Scientists make a dinosaur-faced chicken in an egg. They're studying the evolution of beaks, not trying to make Jurassic Park.
A priest says he was fired for openly expressing support for LGBT rights, and comes out as gay himself.
Sam Speers and Kristopher Norris at Religion & Politics: "What Christians cannot escape is that the church they read about in Scripture is in fact deeply, inherently, and inescapably political." Yep.
Full-face Muslim veils to be banned in public in the Netherlands.
The Planetary Society's spacecraft just cannot catch a break.
Marco Rubio is all worried about Christian dogma being labeled as "hate speech," and I'm all, if it looks like a duck, familiar quacking sound, etc...
Quote of the Day:
A satirical (I assume) rant posted to Yahoo Answers, the font of all wisdom:
Gravity is a theory, not a law. It's just a random guess some "scientists" made one day. You atheist gravitationalists just believe in gravity so you can be free to sin all you want. You deny the theory of intelligent falling because that would actually make you accountable for your actions.
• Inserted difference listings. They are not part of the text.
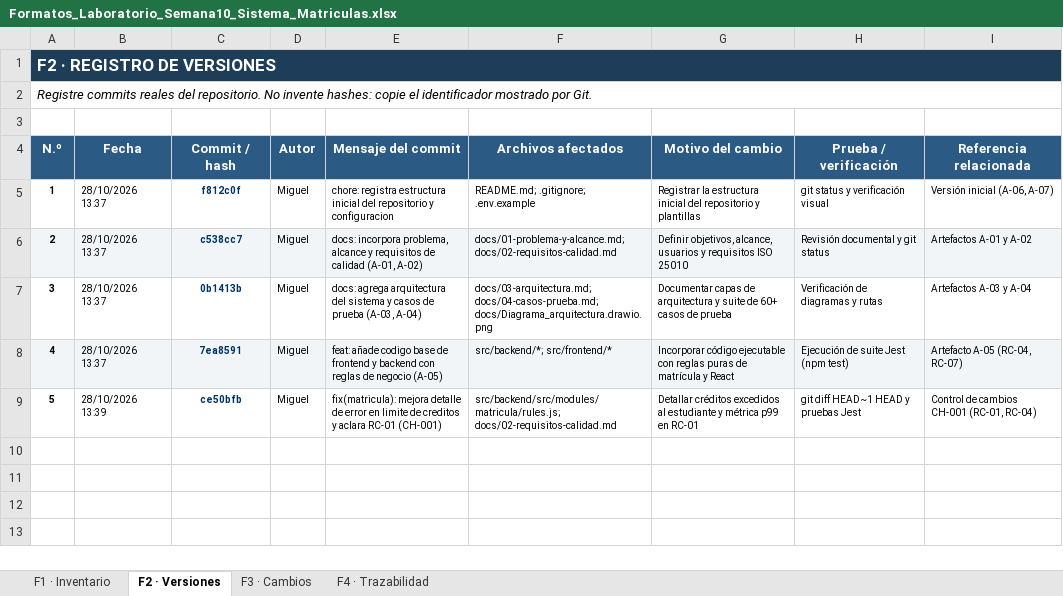
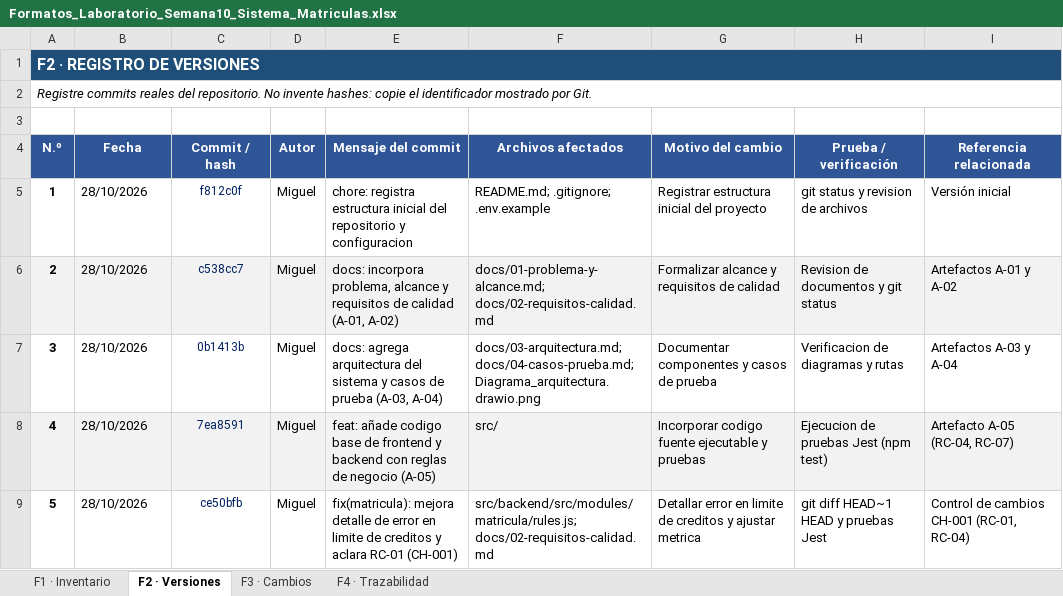
Before and after one commit to MiguelGronertPerez/SEMANA10_SISTEMA_MATRICULA, an Excel workbook: Formatos_Laboratorio_Semana10_Sistema_Matriculas.xlsx, sheet F2 · Versiones, drawn as a sheet; values as stored, in another font and other column widths than the file's, no borders; the diff names each change by its address in the sheet, - before the commit and + after, or states it on an @@ line.

```diff
--- a/Formatos_Laboratorio_Semana10_Sistema_Matriculas.xlsx (sheet F2 · Versiones)
+++ b/Formatos_Laboratorio_Semana10_Sistema_Matriculas.xlsx (sheet F2 · Versiones)
-A1 fill: #1E3D59
+A1 fill: #1F4E79, text size: smaller
@@ A5:I9 text size: larger @@
-B5:B8 (Fecha): 28/10/2026 13:37
+B5:B8 (Fecha): 28/10/2026
-C5:C9 bold: on
+C5:C9 bold: off
-G5 (Motivo del cambio): Registrar la estructura inicial del repositorio y plantillas
+G5 (Motivo del cambio): Registrar estructura inicial del proyecto
-H5 (Prueba / verificación): git status y verificación visual
+H5 (Prueba / verificación): git status y revision de archivos
-I5 (Referencia relacionada): Versión inicial (A-06, A-07)
+I5 (Referencia relacionada): Versión inicial
-G6 (Motivo del cambio): Definir objetivos, alcance, usuarios y requisitos ISO 25010
+G6 (Motivo del cambio): Formalizar alcance y requisitos de calidad
-H6 (Prueba / verificación): Revisión documental y git status
+H6 (Prueba / verificación): Revision de documentos y git status
-F7 (Archivos afectados): docs/03-arquitectura.md; docs/04-casos-prueba.md; docs/Diagrama_arquitectura.drawio.png
+F7 (Archivos afectados): docs/03-arquitectura.md; docs/04-casos-prueba.md; Diagrama_arquitectura.drawio.png
-G7 (Motivo del cambio): Documentar capas de arquitectura y suite de 60+ casos de…
+G7 (Motivo del cambio): Documentar componentes y casos de…
-H7 (Prueba / verificación): Verificación de diagramas y rutas
+H7 (Prueba / verificación): Verificacion de diagramas y rutas
-F8 (Archivos afectados): src/backend/*; src/frontend/*
+F8 (Archivos afectados): src/
-G8 (Motivo del cambio): Incorporar código ejecutable con reglas puras de matrícula y React
+G8 (Motivo del cambio): Incorporar codigo fuente ejecutable y pruebas
-H8 (Prueba / verificación): Ejecución de suite Jest (npm test)
+H8 (Prueba / verificación): Ejecucion de pruebas Jest (npm test)
-B9 (Fecha): 28/10/2026 13:39
+B9 (Fecha): 28/10/2026
-G9 (Motivo del cambio): Detallar créditos excedidos al estudiante y métrica p99 en RC-01
+G9 (Motivo del cambio): Detallar error en limite de creditos y ajustar metrica
```
Also changed, not shown: sheet F4 · Trazabilidad, sheet F1 · Inventario, sheet F3 · Cambios, 1 other file.
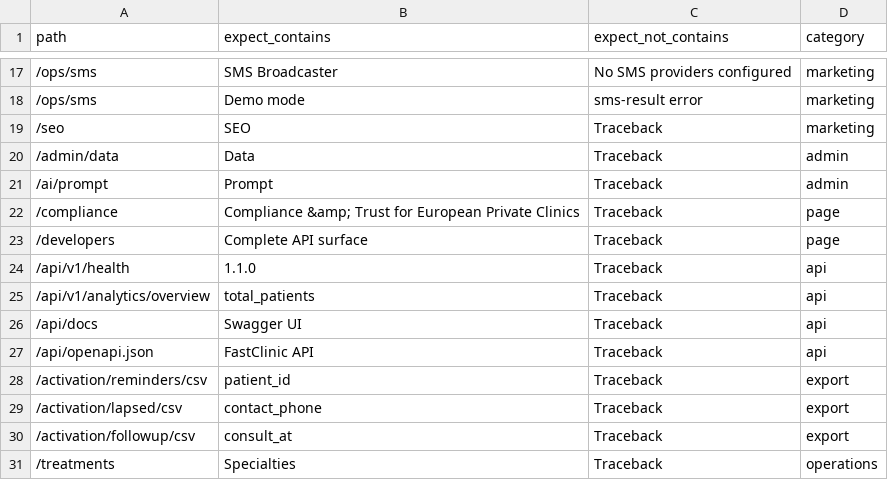
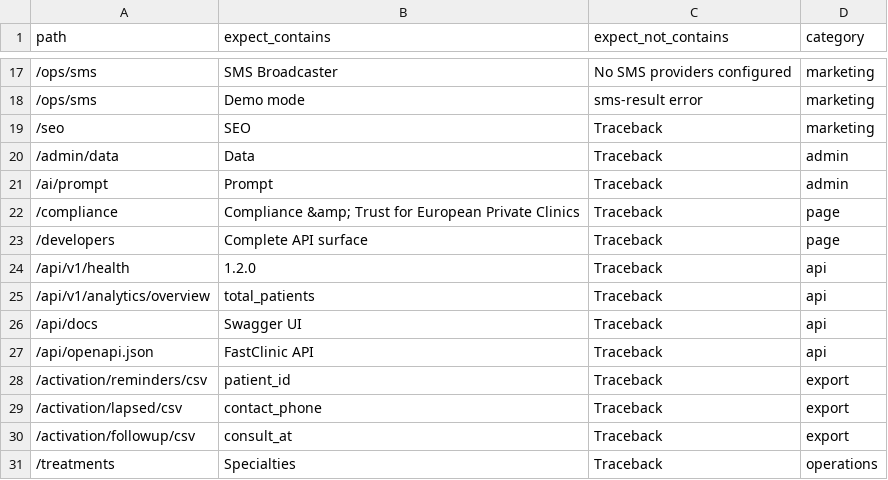
Before and after one commit to predictivelabsai/FastClinic, a CSV file: evals/ground-truth/fastclinic_eval_routes.csv, drawn as a sheet; only a part is shown, gaps mark what is left out.

```diff
--- a/evals/ground-truth/fastclinic_eval_routes.csv
+++ b/evals/ground-truth/fastclinic_eval_routes.csv
@@ -23,3 +23,3 @@ path,expect_contains,expect_not_contains,category
 /developers,Complete API surface,Traceback,page
-/api/v1/health,1.1.0,Traceback,api
+/api/v1/health,1.2.0,Traceback,api
 /api/v1/analytics/overview,total_patients,Traceback,api
```
Also changed, not shown: 16 other files.
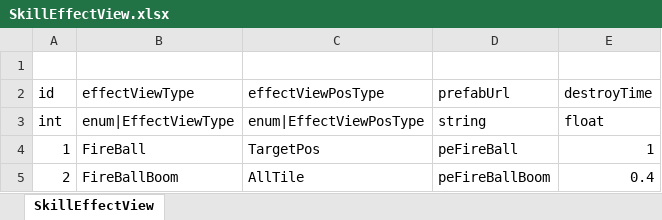
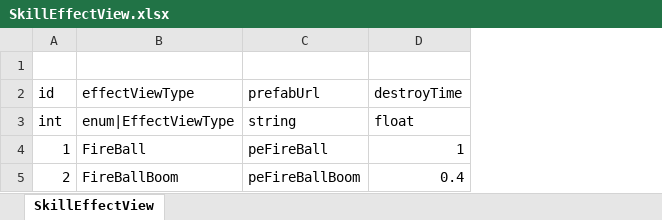
Before and after one commit to LUOHONGPENG/HermitRabbit, an Excel workbook: Assets/Excel/SkillEffectView.xlsx, sheet SkillEffectView, drawn as a sheet; values as stored, in another font and other column widths than the file's, no borders; the diff names each change by its address in the sheet, - before the commit and + after, or states it on an @@ line.

```diff
--- a/Assets/Excel/SkillEffectView.xlsx (sheet SkillEffectView)
+++ b/Assets/Excel/SkillEffectView.xlsx (sheet SkillEffectView)
-column C (effectViewPosType), rows 3-5: enum|EffectViewPosType | TargetPos | AllTile
```
Also changed, not shown: Assets/Excel/SkillPerform.xlsx, 8 other files.
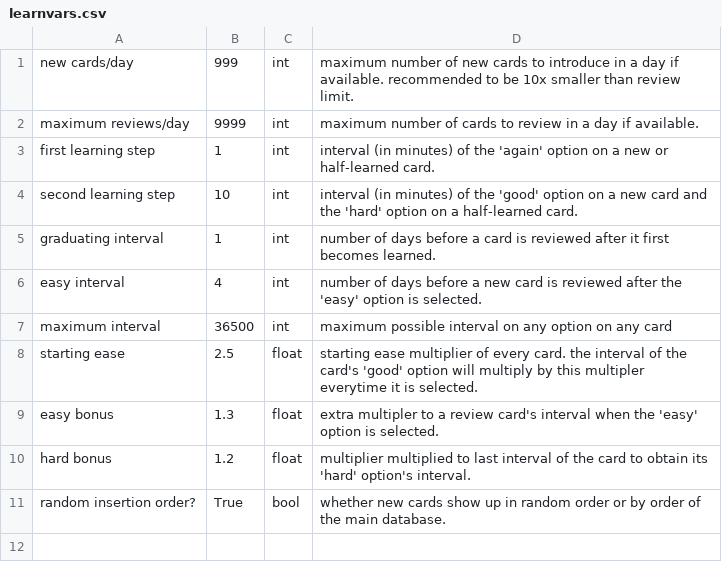
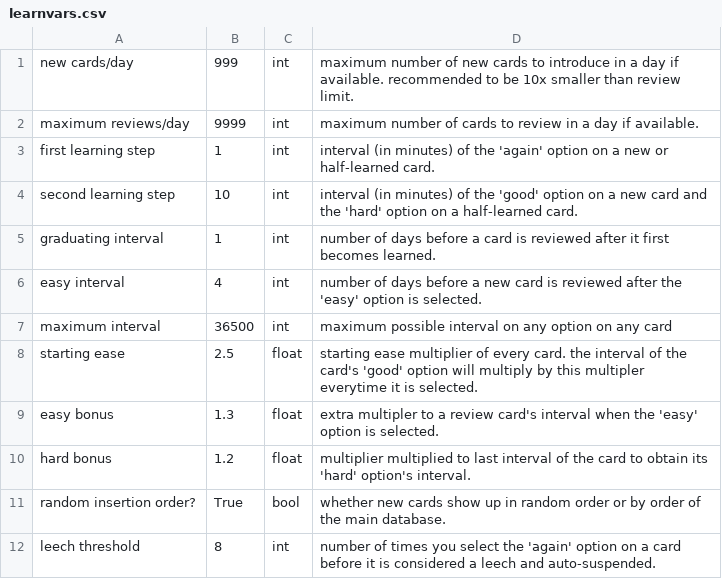
Before and after one commit to tb-dhk/minianki, a CSV file: .userdata/learnvars.csv, drawn as a sheet; the diff names each change by its address in the sheet, - before the commit and + after, or states it on an @@ line.

```diff
--- a/.userdata/learnvars.csv
+++ b/.userdata/learnvars.csv
+row 12: leech threshold | 8 | int | number of times you select the 'again' option on a card before it is considered a leech and auto-suspended.
```
Also changed, not shown: 1 other file.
But no, believing we all just fall to the ground naturally and that there's no deity in there at all just allows you to promote your gravitationalist naturalistic dogma that you teach to children so you can live in your sins and deny the one true god!
Linking to a story or webpage does not imply endorsement by Paul or CFI. Not every use of quotation marks is ironic or sarcastic, but it often is.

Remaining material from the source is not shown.